On May 7th 1945, Trinity College Dublin (TCD) students staged “an impromptu celebration” after the BBC announced the unconditional surrender of Nazi Germany and the end of Adolf Hitler’s Third Reich. The Irish Times reported that fifty students appeared on the roof over the main entrance, waving Union Jacks and singing “God Save the Queen”, “Rule Britannia” and the French national anthem. These proceeding attracted hundreds of onlookers and members of the public. This crowd increased when the Trinity students hosted a Union Jack, a Red Flag, the French tricolour and, at the very bottom of the mast, an Irish tricolour.
A section of the crowd in and around College Green took exception to the position of the Irish flag and made three attempts to break into the University. They rushed the front gates and made it through the main entrance but were stopped by a large number of Gardai from entering the College courtyard. In reaction, Trinity students took down the Irish flag, set it on fire and threw it from the roof.
News of this commotion and the actions of the Trinity students reached students in UCD who were then based less than ten minutes away in Earlsfort Terrace (where the National Concert Hall is now). UCD Commerce student Charles Haughey organised a counter demonstration and led a march of UCD students, some bearing Nazi swastika flags, to Trinity. It is then widely believed that Haughey with a friend, Seamus Sorohan, who was then a law student and later became a barrister, ripped down a Union Jack flag that was hanging on a lamppost at the bottom of Grafton Street and proceeded to burn it. 

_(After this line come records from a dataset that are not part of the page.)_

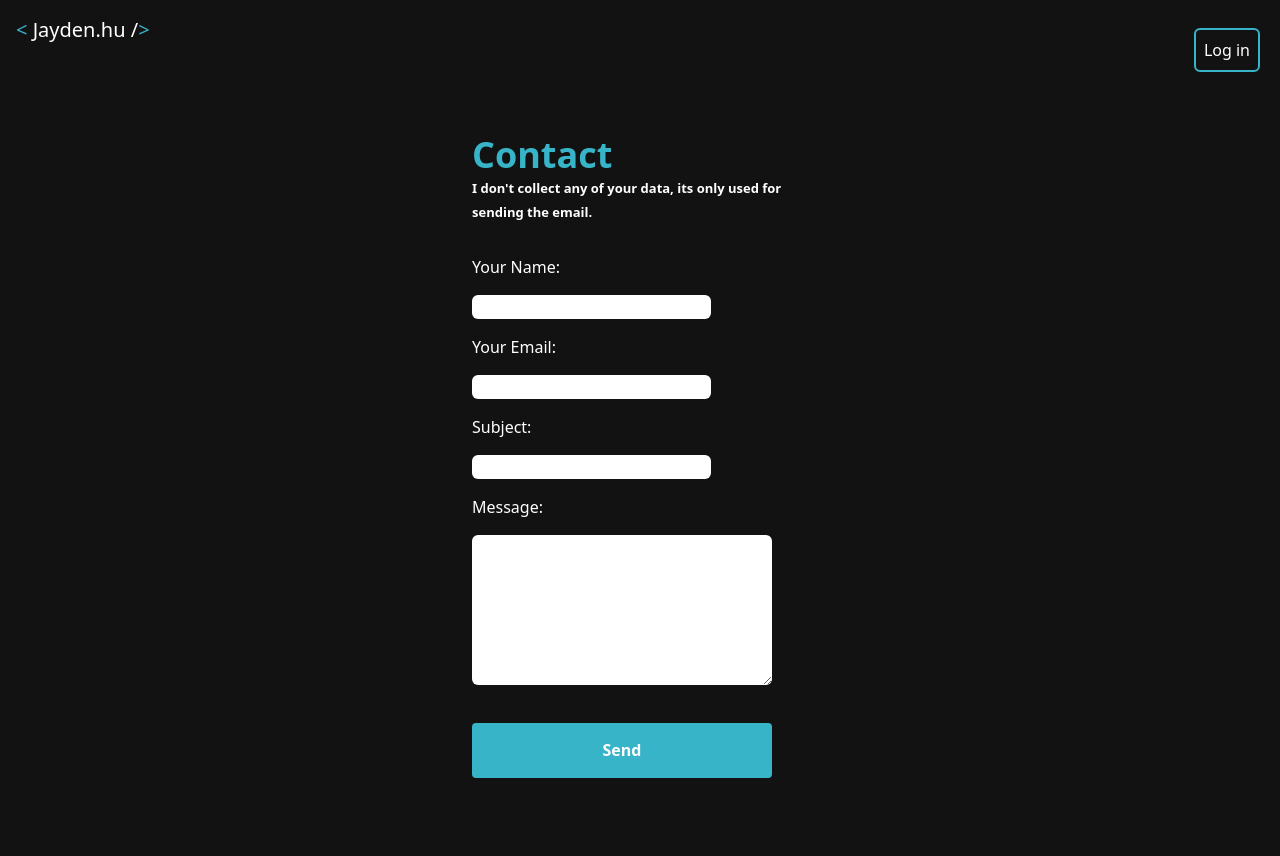
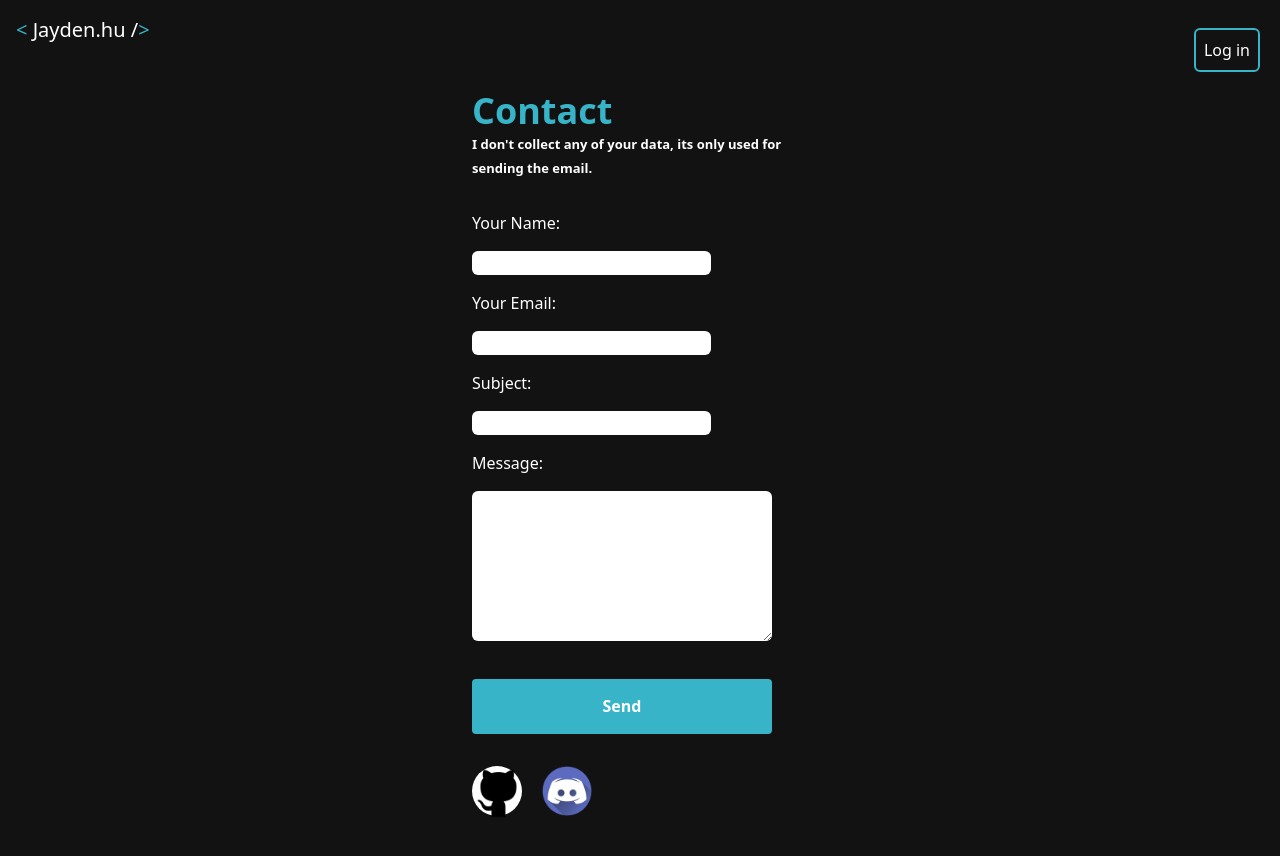
Before and after one commit to Jaydendeveloper/jaydenhu_next, a Next.js app: page /contact in a window 1280 px wide. Shown: the top 856 px of the page. Built offline with nearby package versions, Linux system fonts and the light colour scheme; no server answers.

Commit message:
contact changes

```diff
--- a/pages/contact.js
+++ b/pages/contact.js
@@ -2,6 +2,7 @@ import { useState } from "react";
 import Header from "./Header";
 import emailjs from '@emailjs/browser';
 import Head from "next/head";
+import Image from "next/image";
 
 const Contact = () => {
 
@@ -78,6 +79,16 @@ const Contact = () => {
                         {error && <div className="text-red-500 text-center">{error}</div>}
                         {success && <div className="text-green-500 text-center">{success}</div>}
                         <br />
+                        <div className="flex flex-row gap-5">
+                            <a target="_blank"  href="https://github.com/Jaydendeveloper">
+                                <div className="rounded-[50%] bg-white w-[50px] h-[50px] cursor-pointer">
+                                <Image width={50} height={55} src="/github.png" className=""/>
+                                </div>
+                            </a>
+                            <a target="_blank" href="https://discord.gg/DSCtVQs6Ja" >
+                                <Image width={50} height={50} src="/discord.png" className="cursor-poniter"/>
+                            </a>
+                        </div>
                     </form>
                 </div>
             </div>
```
Also changed, not shown: public/discord.png (added), public/github.png (added).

Then, according to reports this large crowd of up to a thousand young men marched up to the corner of Middle Abbey Street where they held a public meeting. A man, who described himself as a student of the National University, said they did not object much to the Union Jack being hoist by Trinity College, “because they all knew the outlook of these people” but they objected strongly to a number of flags being hoist over Trinity with the Irish Tricolour “insultingly on the bottom”. The group then marched to Trinity College headed by a “young man waving a large tricolour hoisted on the shoulders of comrades”. Though almost impossible to prove now both these references of a “student” and “young man waving a tricolour” may be of Haughey. At reaching Trinity, several young men “scrambled up on the railings” carrying Irish flags and were partly across when a force of Garda drew their batons and attacked the students. There were three or four baton charges before “the vicinity of the College was cleared”. Twelve people had to be treated at Mercer’s Hospital for slight injuries. A section of the crowd broke away and later stoned the residence of the British representative and the offices of the United States Consul-General. 

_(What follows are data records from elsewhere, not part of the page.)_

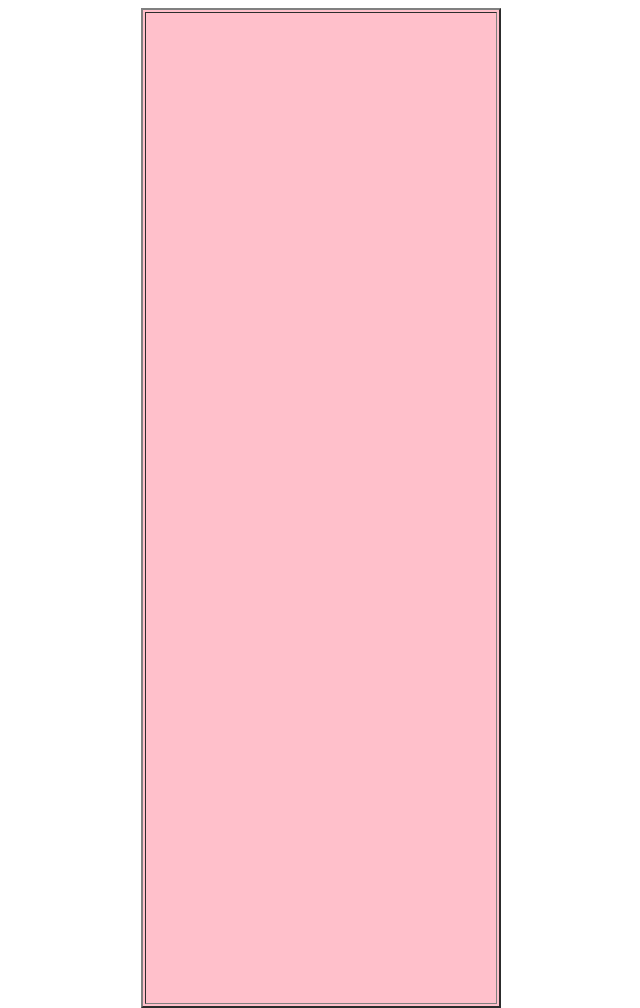
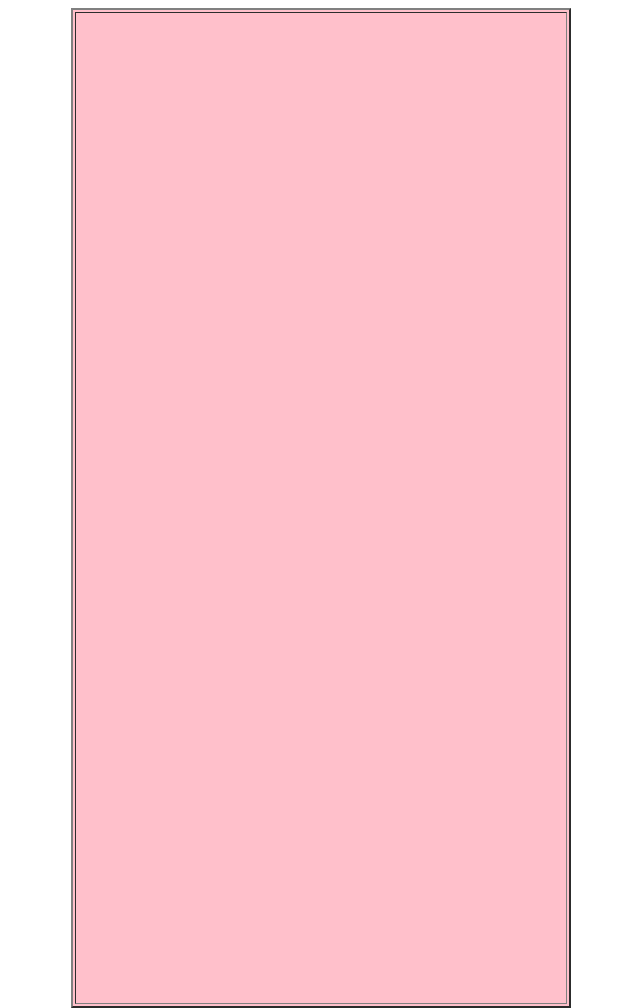
Before and after one commit to aliraffay/fgufg, a plain HTML site: page index.html in a window 1280 px wide. Shown: the whole page, without its empty margins (319-959 px from the left). Drawn offline with Linux system fonts and the light colour scheme.

Commit message:
Update index.html

```diff
--- a/index.html
+++ b/index.html
@@ -1 +1 @@
-<table align=center border=2 width=360 height=1000 bgcolor=pink><tr><td></td></tr></table>
+<table align=center border=2 width=500 height=1000 bgcolor=pink><tr><td></td></tr></table>
```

Fast forward to May 1989. Charles Haughey as Taoiseach is visiting the UCD Belfield Campus to lay the foundation stone for a new £8 million student residence. His presence on campus prompts a protest of up to a hundred students.

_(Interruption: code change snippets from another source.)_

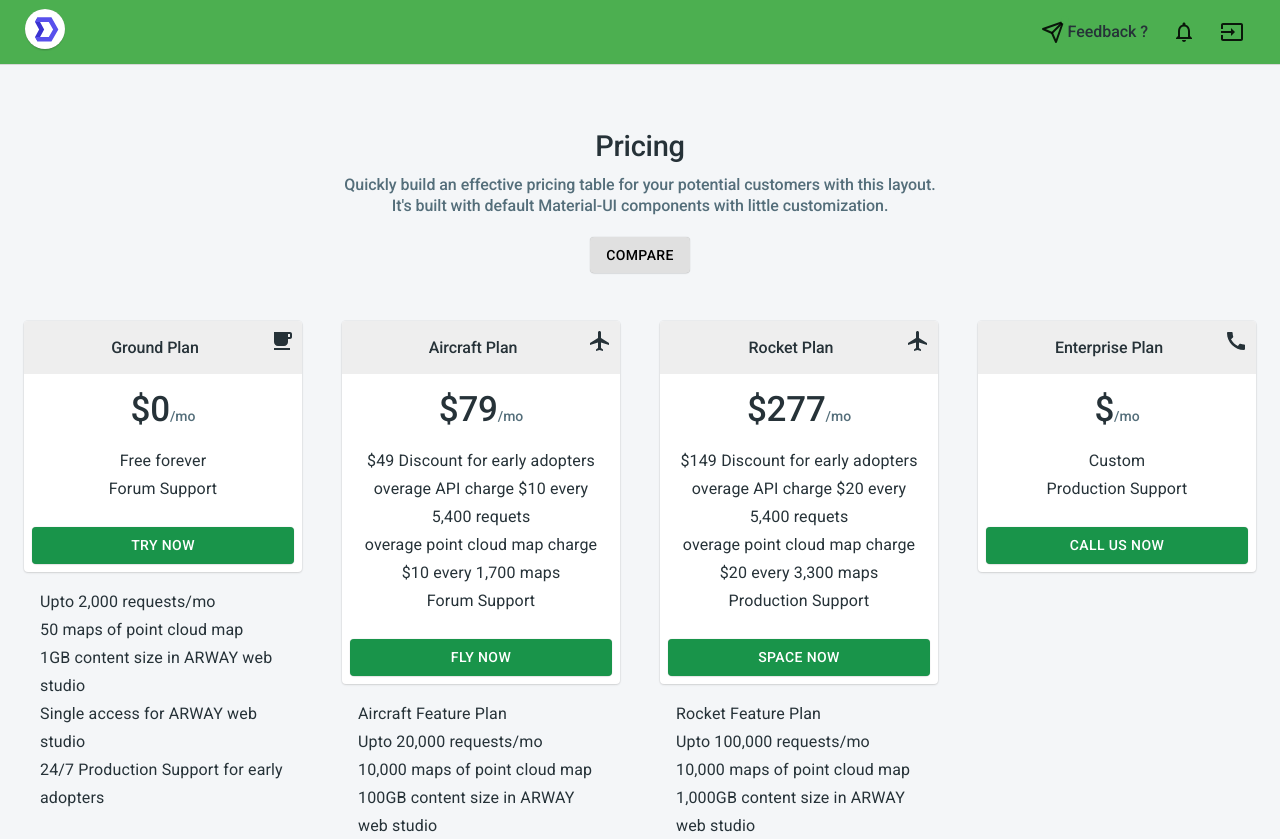
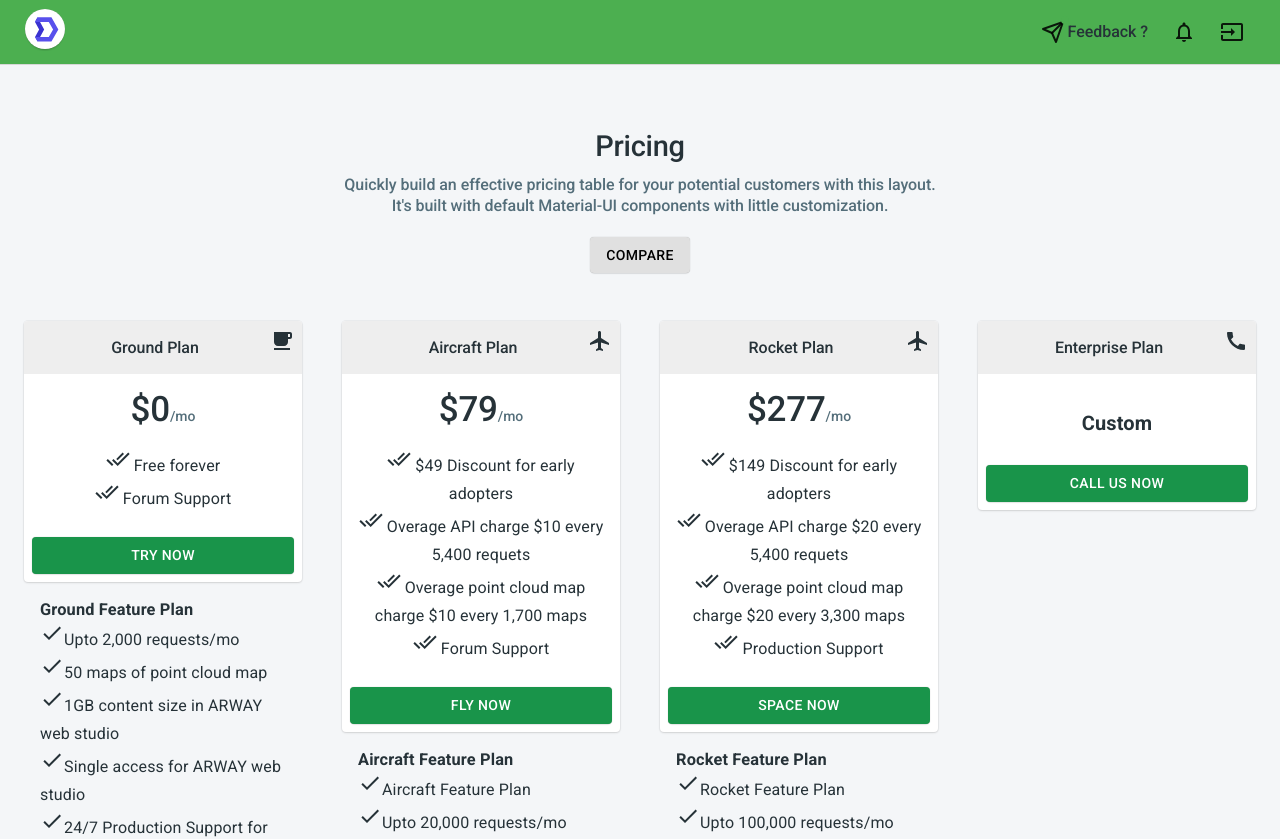
Before and after one commit to divya10mishra/div-arway-ui, a React (Create React App) app: page /app in a window 1280 px wide. Shown: the top 839 px of the page. Built offline with nearby package versions, Linux system fonts and the light colour scheme.

Commit message:
cards update

```diff
--- a/src/views/subscription/pricing/index.js
+++ b/src/views/subscription/pricing/index.js
@@ -22,6 +22,8 @@
 import Call from '@material-ui/icons/Call';
 import FAQ from './FAQ'
 import Testimonial from './Testimonial'
+import DoneAll from '@material-ui/icons/DoneAll'
+import Done from '@material-ui/icons/Done'
 
 function Copyright() {
   return (
@@ -105,8 +107,8 @@
     price: '79',
     detailHeader:'Aircraft Feature Plan',
     description: ['$49 Discount for early adopters',
-    'overage API charge $10 every 5,400 requets',
-    'overage point cloud map charge $10 every 1,700 maps',
+    'Overage API charge $10 every 5,400 requets',
+    'Overage point cloud map charge $10 every 1,700 maps',
       'Forum Support',
     ],
     detail: ['Aircraft Feature Plan','Upto 20,000 requests/mo', '10,000 maps of point cloud map', '100GB content size in ARWAY web studio', '2 access granted for ARWAY web studio', '24/7 Production Support for early adopters'],
@@ -119,8 +121,8 @@
     detailHeader:'Rocket Feature Plan',
     price: '277',
     description: ['$149 Discount for early adopters',
-    'overage API charge $20 every 5,400 requets',
-    'overage point cloud map charge $20 every 3,300 maps',
+    'Overage API charge $20 every 5,400 requets',
+    'Overage point cloud map charge $20 every 3,300 maps',
 
       'Production Support'
     ],
@@ -132,10 +134,8 @@
     title: 'Enterprise Plan',
     icon:<Call/>,
     detailHeader:'',
-    description: ['Custom',
-      'Production Support'
-    ],
-    detail: [''],
+    description: ['Custom'],
+    detail: [],
     buttonText: 'Call us now',
     buttonVariant: 'contained',
   },
@@ -230,18 +230,19 @@
                 />
 
                 <CardContent>
-                  <div className={tier.title != 'Enterprise' ? classes.cardPricing: classes.enterpriseCard }>
-                    <Typography component="h2" variant="h1" color="textPrimary">
+                  <div className={classes.cardPricing}>
+                    {tier.title!=='Enterprise Plan'?(<><Typography component="h2" variant="h1" color="textPrimary">
                       ${tier.price}
                     </Typography>
                     <Typography variant="h6" color="textSecondary">
                       /mo
-                    </Typography>
+                    </Typography></>):null}
+
                   </div>
                   <ul>
                     {tier.description.map((line) => (
                       <Typography component="li" variant="subtitle1" align="center" key={line}>
-                        {line}
+                         {tier.title=='Enterprise Plan'?(<b style={{fontSize:'20px'}}>{line}</b>):<div><DoneAll /> {line}</div>}
                       </Typography>
                     ))}
                   </ul>
@@ -263,11 +264,12 @@
               {/* feature */}
               <CardContent>
                 <ul id="compare">
-                  {tier.detail.map((line) => (
+                  <h3>{tier.detailHeader}</h3>
+                  {tier.detail.length>0? tier.detail.map((line) => (
                     <Typography component="li" variant="subtitle1" align="left" key={line}>
-                      {line}
+                      <div><Done/>{line}</div>
                     </Typography>
-                  ))}
+                  )):null}
                 </ul>
               </CardContent>
               {/* feature */}
```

In conversation this week Andrew Fleming  who was present that day, stated that the protest was against “education cuts and an increase in tuition fees” which were taking place against a backdrop of a severe economic recession. (Sound familiar!) Fleming goes on to remark that at the time “Haughey was telling us we all had to tighten our belts” while, as it turned out he was “buying himself 700 pound shirts in Paris”.
The Irish Times reports that the “Gardai moved in to push students out of (Haughey’s) path” and were forced to form a protective barrier around him.
Students chanting “Education, not emigration” sat on the road leading from the site, blocking the Taoiseach’s car from leaving. The police dragged away those students involved in the sit-down protest and the Taoiseach’s driver took an alternative route, driving at high speed and pursued by students.
When questioned by journalists over the students’ actions, Haughey quipped that “We did it better in my day”
Loathed by many, adored by few, Charles Haughey remains a contentious figure in UCD’s history. His name remains engraved on the Commerce & Economics Society (C&E) board as auditor of their 1945-6 session despite the best efforts of students to scrape it off.
 Anon, “Surrender”, The Irish Independent, May 8, 1945.
 Anon, “Batton Charges in Dublin”, The Irish Times, May 8, 1945.
 John Walshe, “’We did it better in my day’ quips Taoiseach”, The Irish Independent, May 30, 1989.
 Maol Muire Tynan, “Huaghey braves protests at UCD campus”, The Irish Times, May 30, 1989.
 Bruce Arnold, Haughey: His Life and Unlucky Deeds, 1993, London: Harper Collins: 14
 T.Ryle Dwyer, Charlie, 1987, Dublin: Gill and Macmillan: 7
 Fleming, Andrew, 2009, email to author, 8 April 2009